UL969 Labeling - What you need to know
If you manufacture and supply a component part of a finished product for use in the North American or Canadian markets you may choose, or it may be the requirement of your customer that your product is approved by Underwriters Laboratory (UL).
Some customers also want to be prepared for potential UL requirements, or simply use it as a benchmark for build quality throughout the supply chain. Whatever the reason, this blog is intended to provide you with a better understanding of the component labeling requirements (UL969) for UL approved products.
Which labels must have UL969 approval?
In general, the more items of a product that are UL approved, the less final product testing is required for ultimate finished product approval. The labels are no exception and must be considered as a component part of the product if they serve a function on your product. For example, if the label carries important information, such as rating information, serial numbers, model numbers, instructions, warnings etc. the label will need to be UL approved under the UL969 component label program.
It is a popular misconception that all the labels on your product need to be UL approved, but if the label only carries your company logo and contact details etc. this may not need to be UL approved under UL969. This can be easily verified with your UL engineer.
As you are about to see, there are several different types of labels under UL969. We have thoroughly studied and understand the subject but also have access to UL label engineers to provide verification of requirements. The UL engineer or inspector dedicated to your product may not be thoroughly versed in the nuances of the label requirements and we can help provide clarification. At the end of the day, it is your responsibility to make sure your labels are compliant, but we do all we can to simplify the process and lead you in the right direction.
What is Primary and Secondary printing?
Primary printing of a label refers to any printing that a third party label manufacturer such as CILS International has printed on your behalf, whether the label is partially printed for you to add further data or if the label is supplied completely finished. In both cases, the label manufacturer must have had the label constructions, including all printing inks tested and approved.
Secondary printing is the UL term used for the print that is added to a label by the end user, usually by means of a Thermal Transfer or Laser printer. An end user can either print onto a blank or partially pre-printed label so long as the labels have been tested and approved by UL. It is vitally important that the end user uses only the approved ribbons (TT) and toner cartridges (laser) specified in the UL directory under the UL label material being used. These are referred to by UL as ‘Inks’ and if the end user does not use the appropriate ‘Ink’ specified in the UL directory, the final label will not be UL recognized.
The four types of label found under UL 969
1. Blank labels can be secondary printed by the end user so long as the label has PGJI2 (US) and PGJI8 (Canada) type approval correct recognized ‘Ink’ is used.
(Blank label example)

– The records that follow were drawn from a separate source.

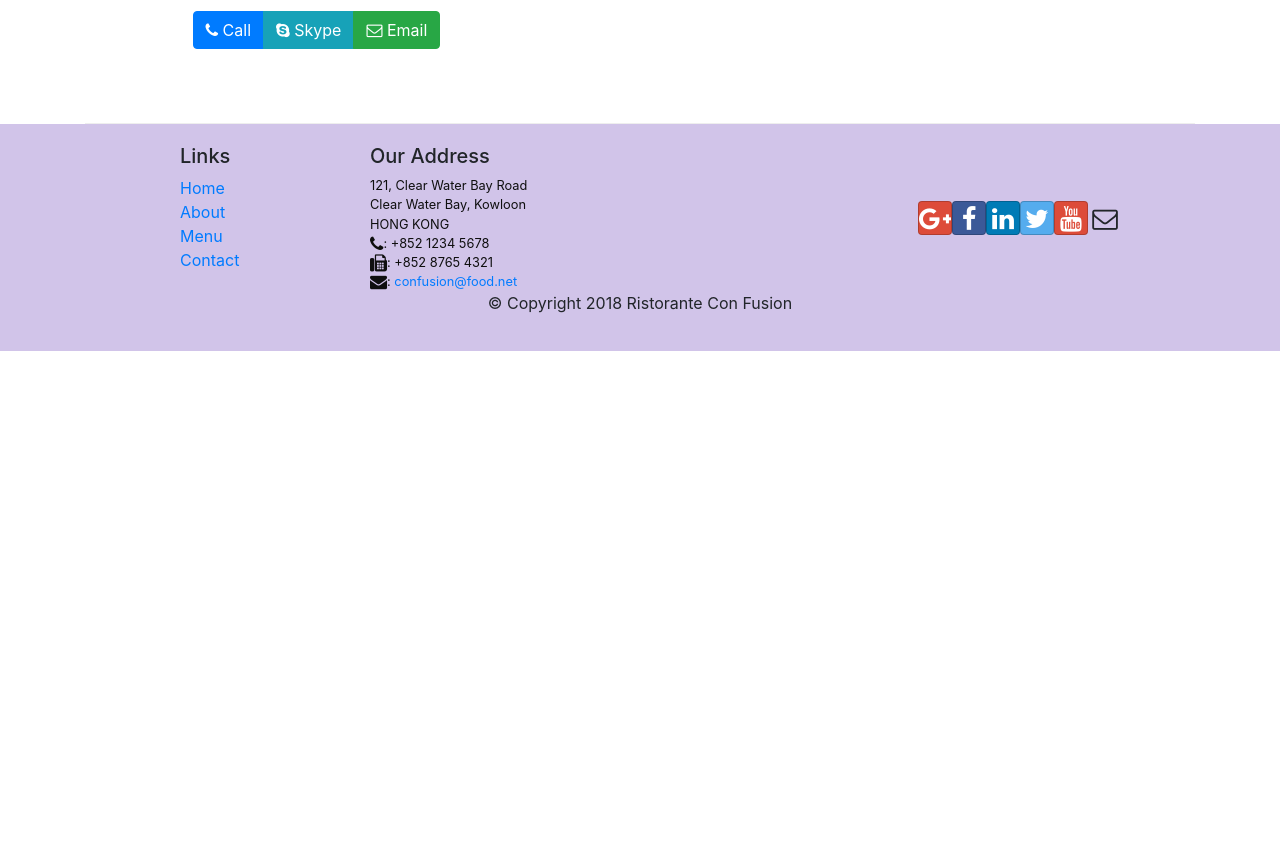
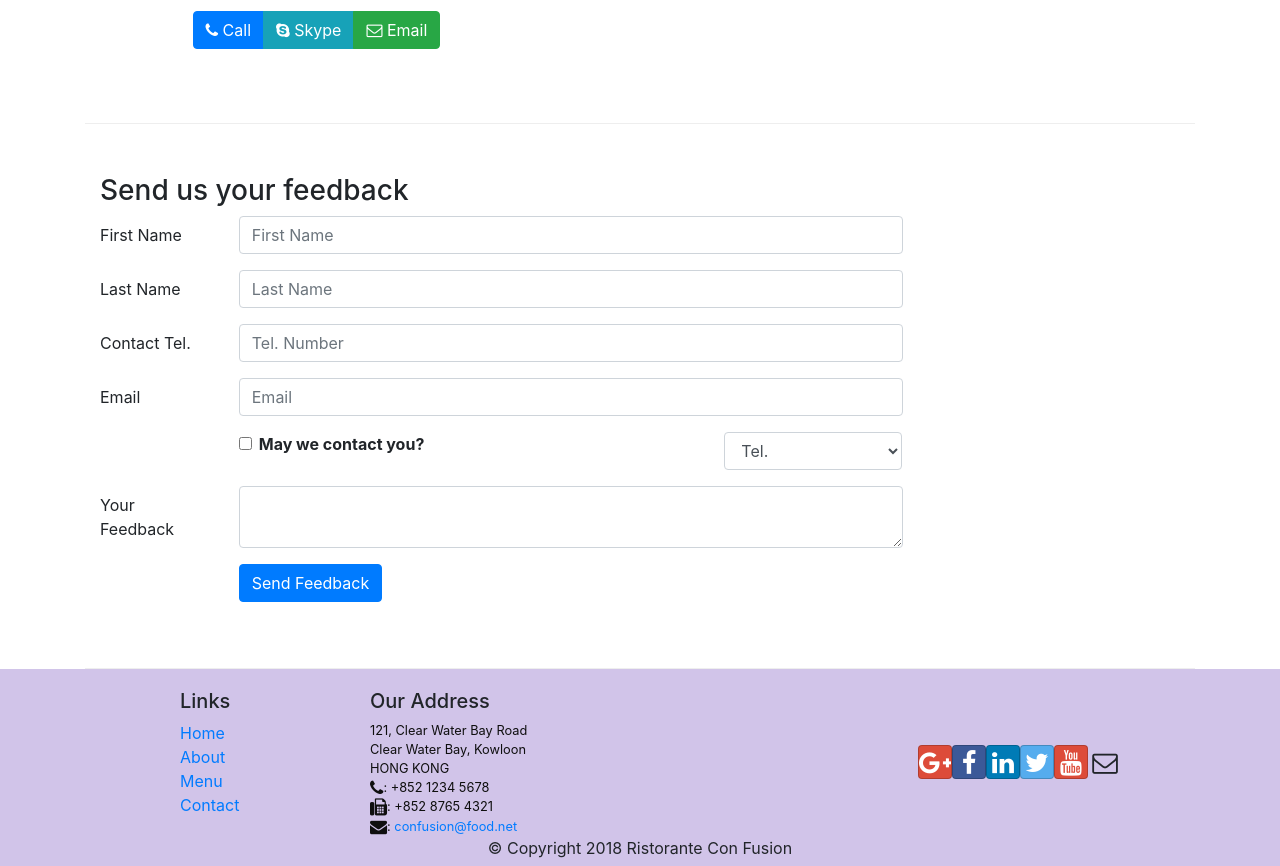
Before and after one commit to rahulhambarde300/React-app-confusion, a React (Create React App) app: page /contactus in a window 1280 px wide. Shown: the part 700-1566 px from the top of the page. Before the commit the page ends 1051 px from the top, so only its background shows below. Built offline with nearby package versions, Linux system fonts and the light colour scheme.

Commit message:
Controlled forms

```diff
--- a/src/components/ContactComponent.js
+++ b/src/components/ContactComponent.js
@@ -1,8 +1,38 @@
-import React from 'react';
-import { Breadcrumb, BreadcrumbItem} from 'reactstrap';
+import React, { Component } from 'react';
+import { Breadcrumb, BreadcrumbItem, Button, Form, FormGroup, Label, Input, Col} from 'reactstrap';
 import { Link } from 'react-router-dom';
 
-function Contact(props) {
+class Contact extends Component {
+    constructor(props){
+        super(props);
+        this.state ={
+            firstname:'',
+            lastname:'',
+            telnum:'',
+            email:'',
+            agree:false,
+            contactType:'.Tel',
+            message:''
+        }
+        this.handleSubmit = this.handleSubmit.bind(this);
+        this.handleInputChange = this.handleInputChange.bind(this);
+    }
+
+    handleInputChange(event){
+        const target = event.target;
+        const value = target.type === 'checkbox' ? target.checked : target.value;
+        const name = target.name;
+        this.setState({
+            [name] : value
+        });
+    }
+
+    handleSubmit(event){
+        console.log("Current state is: "+ JSON.stringify(this.state));
+        alert("Current state is: "+ JSON.stringify(this.state));
+        event.preventDefault();
+    }
+    render(){
         return(
             <div className="container">
                 <div className="row">
@@ -43,8 +73,86 @@
                         </div>
                     </div>
                 </div>
+                <div className="row row-content">
+                    <div className="col-12">
+                        <h3>Send us your feedback</h3>
+                    </div>
+                    <div className="col-12 col-md-9">
+                        <Form onSubmit={this.handleSubmit}>
+                            <FormGroup row>
+                                <Label htmlFor="firstname" md={2}>First Name</Label>
+                                <Col md={10}>
+                                    <Input type="text" id="firstname" name="firstname"
+                                        placeholder="First Name" value={this.state.firstname}
+                                        onChange={this.handleInputChange}/>
+                                </Col>
+                            </FormGroup>
+                            <FormGroup row>
+                                <Label htmlFor="lastname" md={2}>Last Name</Label>
+                                <Col md={10}>
+                                    <Input type="text" id="lastname" name="lastname"
+                                        placeholder="Last Name" value={this.state.lastname}
+                                        onChange={this.handleInputChange}/>
+                                </Col>
+                            </FormGroup>
+                            <FormGroup row>
+                                <Label htmlFor="telnum" md={2}>Contact Tel.</Label>
+                                <Col md={10}>
+                                    <Input type="tel" id="telnum" name="telnum"
+                                        placeholder="Tel. Number" value={this.state.telnum}
+                                        onChange={this.handleInputChange}/>
+                                </Col>
+                            </FormGroup>
+                            <FormGroup row>
+                                <Label htmlFor="email" md={2}>Email</Label>
+                                <Col md={10}>
+                                    <Input type="email" id="email" name="email"
+                                        placeholder="Email" value={this.state.email}
+                                        onChange={this.handleInputChange}/>
+                                </Col>
+                            </FormGroup>
+                            <FormGroup row>
+                                <Col md={{size:6, offset:2}}>
+                                    <FormGroup check>
+                                        <Label check>
+                                            <Input type="checkbox" name="agree"
+                                                checked = {this.state.agree}
+                                                onChange={this.handleInputChange}/>{' '}
+                                                <strong>May we contact you?</strong>
+                                        </Label>
+                                    </FormGroup>
+                                </Col>
+                                <Col md={{size:3, offset:1}}>
+                                    <Input type="select" name="contactType"
+                                        value={this.state.contactType}
+                                        onChange={this.handleInputChange}>
+                                        <option>Tel.</option>
+                                        <option>Email</option>
+                                    </Input>
+                                </Col>
+                            </FormGroup>
+                            <FormGroup row>
+                                <Label htmlFor="message" md={2}>Your Feedback</Label>
+                                <Col md={10}>
+                                    <Input type="textarea" id="message" name="message"
+                                        row="12" value={this.state.message}
+                                        onChange={this.handleInputChange}/>
+                                </Col>
+                            </FormGroup>
+                            <FormGroup row>
+                                <Col md={{size:10, offset:2}}>
+                                    <Button type="submit" color="primary">
+                                        Send Feedback
+                                    </Button>
+                                </Col>
+                            </FormGroup>
+                        </Form>
+                    </div>
+                </div>
             </div>
         );
     }
 
+}
+
 export default Contact;
```
Lines whose indentation alone changed are shown as unchanged.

2. A label supplier such as CILS International can print variable data on behalf of the customer onto a blank label. However, because the end user receives the labels finished, they are considered to be primary printed by UL and therefore, the label supplier must have the exact construction tested by UL. These labels are tested and supplied under the category PGDQ2 (US) PGDQ8 (Canada).
(Blank printed label example)

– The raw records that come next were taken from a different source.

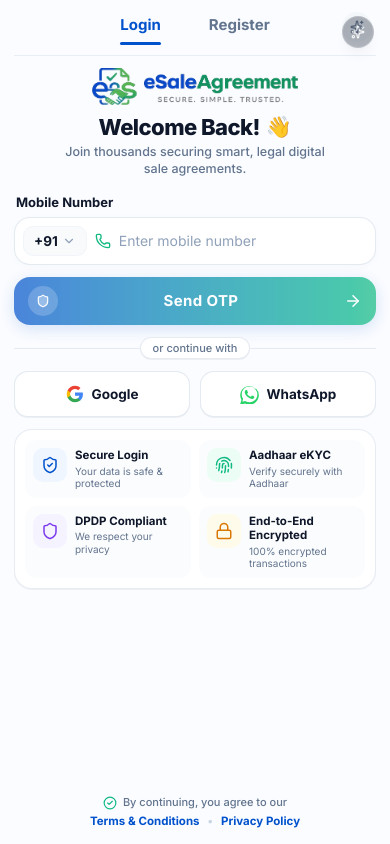
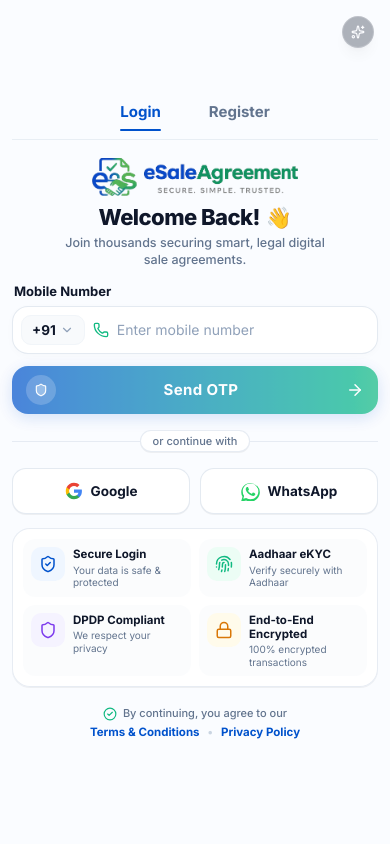
Before and after one commit to dacnikhil21/trilok, a Next.js app: page /login in a window 390 px wide. Built offline with nearby package versions, Linux system fonts and the light colour scheme.

Commit message:
refactor: implement universal phone-proof responsive card stack pattern to eliminate empty voids on all phone sizes

```diff
--- a/src/app/login/page.tsx
+++ b/src/app/login/page.tsx
@@ -46,13 +46,13 @@
   return (
     <AppContainer centered>
       {/* ── Background Mesh Tint (Subtle Teal/Blue Ambient Top Wave) ─────────── */}
-      <div className="w-full min-h-[100dvh] bg-[#FAFCFF] bg-[radial-gradient(ellipse_at_top,_var(--tw-gradient-stops))] from-teal-200/35 via-blue-100/20 to-transparent flex flex-col items-center justify-between py-3 px-3.5 box-border select-none font-sans overflow-x-hidden">
+      <div className="w-full min-h-[100dvh] sm:min-h-0 bg-[#FAFCFF] bg-[radial-gradient(ellipse_at_top,_var(--tw-gradient-stops))] from-teal-200/35 via-blue-100/20 to-transparent flex flex-col items-center justify-center p-3 sm:p-5 box-border select-none font-sans overflow-x-hidden">
 
-        {/* ── Outer Content Wrapper (Constrained 390px width for all phones) ──── */}
-        <div className="w-full max-w-[390px] flex flex-col flex-1">
+        {/* ── Universal Mobile Card Shell (Phone-Proof on OnePlus, iPhone, Samsung) ─ */}
+        <div className="w-full max-w-[390px] flex flex-col gap-3.5">
 
           {/* ── Top Bar: Segmented Tab Bar Navigation ────────────────────────────── */}
-          <div className="w-full flex items-center justify-between pt-0.5 pb-2.5 px-1 border-b border-slate-200/70 relative shrink-0">
+          <div className="w-full flex items-center justify-between pt-0.5 pb-2 px-1 border-b border-slate-200/70 relative shrink-0">
             <div className="flex-1 flex justify-center gap-12 relative">
               <button
                 className={`pb-2 text-[15px] font-bold transition-all relative ${activeTab === 'login' ? 'text-[#0052CC]' : 'text-slate-500 hover:text-slate-800'}`}
@@ -73,18 +73,10 @@
                 )}
               </button>
             </div>
-
-            {/* Top Right Floating Sparkle Button */}
-            <button
-              type="button"
-              className="w-7.5 h-7.5 rounded-full bg-slate-100/80 hover:bg-slate-200/80 flex items-center justify-center text-slate-500 transition-colors absolute right-1 top-0"
-            >
-              <Sparkles className="w-3.5 h-3.5 text-slate-500" />
-            </button>
           </div>
 
           {/* ── Headline & Logo Section (Cohesive top hero block) ───────────────── */}
-          <div className="flex flex-col items-center text-center mt-3 mb-4 px-2 shrink-0">
+          <div className="flex flex-col items-center text-center mt-1 px-2 shrink-0">
             <div className="mb-1.5">
               <BrandLogo size="md" />
             </div>
@@ -99,16 +91,16 @@
           </div>
 
           {/* ── Form Section (Natural flow without giant blank gap) ─────────────── */}
-          <div className="w-full flex-1 flex flex-col justify-start">
+          <div className="w-full flex flex-col gap-3">
             {activeTab === 'login' ? (
               <>
                 {/* Mobile Number Field Header */}
+                <div>
                   <label className="block text-[13px] font-bold text-[#0F172A] mb-1 px-0.5">
                     Mobile Number
                   </label>
 
                   {/* Custom Phone Input Bar (Exact 1:1 match image.png) */}
-              <div className="mb-3">
                   <div className={`w-full h-[48px] rounded-[16px] bg-white border ${error ? 'border-red-500' : 'border-slate-200/90'} shadow-[0_2px_8px_rgba(0,0,0,0.02)] flex items-center px-2 transition-all focus-within:border-[#0052CC] focus-within:ring-2 focus-within:ring-[#0052CC]/15`}>
 
                     {/* Country Code Pill Button (+91 ⌄) */}
@@ -140,7 +132,7 @@
                   disabled={isButtonDisabled || isLoading}
                   className={`w-full h-[48px] rounded-[16px] bg-gradient-to-r from-[#0052CC] to-[#10B981] text-white font-bold text-[15px] flex items-center justify-between px-3.5 transition-all shadow-[0_4px_16px_rgba(0,82,204,0.22)] active:scale-[0.985] ${
                     isButtonDisabled ? 'opacity-70 cursor-not-allowed' : 'hover:opacity-95'
-                } mb-3`}
+                  }`}
                 >
                   <div className="w-7.5 h-7.5 rounded-full bg-white/20 flex items-center justify-center shrink-0">
                     <Shield className="w-3.5 h-3.5 text-white fill-white/30" />
@@ -152,7 +144,7 @@
                 </button>
 
                 {/* Floating Divider ("or continue with") */}
-              <div className="relative flex items-center justify-center mb-3">
+                <div className="relative flex items-center justify-center py-1">
                   <div className="absolute inset-0 flex items-center">
                     <div className="w-full border-t border-slate-200/80"></div>
                   </div>
@@ -162,7 +154,7 @@
                 </div>
 
                 {/* Social Logins (Side-by-Side Rounded White Cards) */}
-              <div className="grid grid-cols-2 gap-2.5 mb-3">
+                <div className="grid grid-cols-2 gap-2.5">
                   {/* Google Card */}
                   <button
                     type="button"
@@ -190,12 +182,13 @@
                 </div>
               </>
             ) : (
-            <div className="px-0.5 mb-3">
+              <div className="px-0.5">
                 <ServiceSelectionForm />
               </div>
             )}
+          </div>
 
-          {/* ── 2×2 TRUST CARD GRID CONTAINER (No Text Truncation) ─────────────── */}
+          {/* ── 2×2 TRUST CARD GRID CONTAINER (Directly below form flow) ────────── */}
           <div className="w-full bg-white/90 backdrop-blur-xs border border-slate-200/80 rounded-[18px] p-2.5 shadow-2xs">
             <div className="grid grid-cols-2 gap-2">
 
@@ -245,10 +238,9 @@
 
             </div>
           </div>
-        </div>
 
-        {/* ── Bottom Legal Disclaimer (100% Unclipped Viewport Guarantee) ───── */}
-        <div className="shrink-0 pt-2 text-center pb-0.5">
+          {/* ── Bottom Legal Disclaimer (Sits naturally 12px below Trust Cards) ──── */}
+          <div className="w-full text-center pt-1 pb-1">
             <div className="flex items-center justify-center gap-1.5 text-[11px] text-slate-500 font-medium">
               <CheckCircle2 className="w-3.5 h-3.5 text-[#10B981] shrink-0" />
               <span>By continuing, you agree to our</span>
@@ -274,6 +266,7 @@
           </div>
 
         </div>
+
         <TermsModal isOpen={isTermsOpen} onClose={() => setIsTermsOpen(false)} />
       </div>
     </AppContainer>
```
Lines whose indentation alone changed are shown as unchanged.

3. A label manufacturer can supply a partially printed label which must be specifically tested and approved by UL. The end user can then add further data using the correct recognised ‘Ink’ (as 1. above).
(Part printed label example)
4. The label manufacturer can supply a completely finished label whether it contains a finished design and/or additional variable data (as 2 above).
(Fully printed finished label example)
Printing the UL Recognized Component Mark
If you are printing a UL Recognized Component Mark, you are free to do so but it is your responsibility to make sure that the correct logo is used. This should be verified with your UL engineer. If the printing of the UL mark is outsourced to a label manufacturer they must be part of the UL PGAA printing program to understand their record keeping responsibility to maintain UL compliance.
The 3 types of label UL Recognized Component Marks
There are three variations of UL’s Recognized Component Mark: one for the United States only, one for Canada only and one for both the United States and Canada.
Recognized Component Mark for the United States
Recognized Component Mark for the Canada
Recognized Component Mark for the United States and Canada
The C-UR Mark is applied to components only used in the Canadian market. Components with this type of Mark have been evaluated to Canadian standards. The optional C-UL-US Component Recognition Mark indicates compliance with both Canadian and U.S. requirements. UL encourages manufacturers distributing UL Recognized Components evaluated for both countries to use this combined Mark, but they may continue using separate UL Recognized Component Marks for the United States and Canada.
The bottom line.
Our mission is to be able to guide customers quickly and easily through the label supply process by acquiring a complete understanding of UL 969 component labeling and to communicate our knowledge in simple language.
The bottom line is that we can guide you through the communications that you need to have with your UL engineers relevant to the labeling of your product. We can use the line of communication that we have with our UL labeling engineers to help verify requirements if needed, and as an UL approved manufacturer with a huge portfolio of durable label products that are blank or partially printed ready for computer printing, or fully printed, can provide the labels that you need.
Please contact CILS International directly if you need specific UL label guidance.